*ACTION ITEM*
Only the lines from the one with "or Markdown table]" to the end of the data below should be given again, exactly as written.

(Difference listings)
========================================

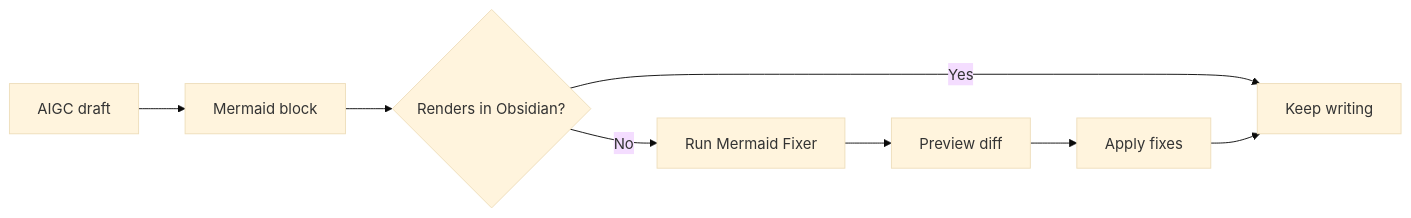
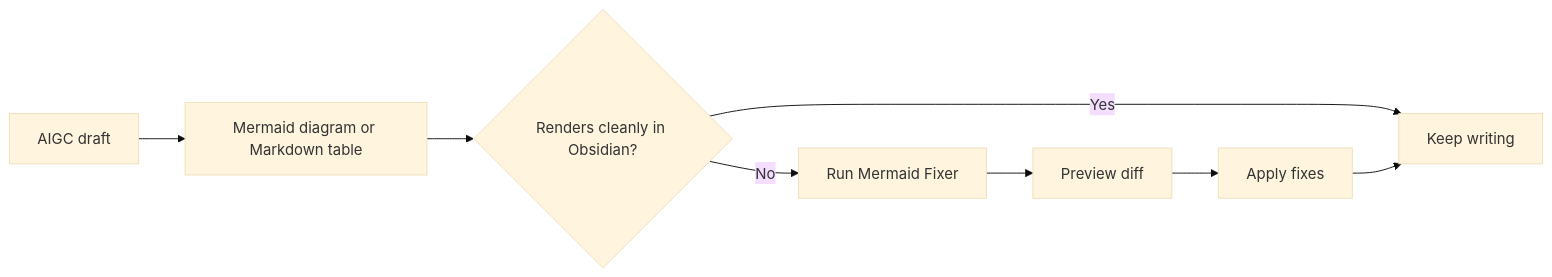
Before and after one commit to fyaic/Mermaid-Fixer-Plugin: the first of 2 diagrams in README.md, drawn with Mermaid (base theme). The commit also changed other lines of this file and 20 other files, not shown here.

Commit message:
feat: add markdown table repair

````diff
--- a/README.md
+++ b/README.md
@@ -13,10 +13,10 @@
 ```mermaid
 flowchart LR
-    A[AIGC draft] --> B[Mermaid block]
-    B --> C{Renders in Obsidian?}
+    A[AIGC draft] --> B[Mermaid diagram or Markdown table]
+    B --> C{Renders cleanly in Obsidian?}
     C -- Yes --> D[Keep writing]
     C -- No --> E[Run Mermaid Fixer]
     E --> F[Preview diff]
     F --> G[Apply fixes]
     G --> D
 ```
````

========================================

*ANSWER FOR THE TASK*
+    A[AIGC draft] --> B[Mermaid diagram or Markdown table]
+    B --> C{Renders cleanly in Obsidian?}
     C -- Yes --> D[Keep writing]
     C -- No --> E[Run Mermaid Fixer]
     E --> F[Preview diff]
     F --> G[Apply fixes]
     G --> D
 ```
````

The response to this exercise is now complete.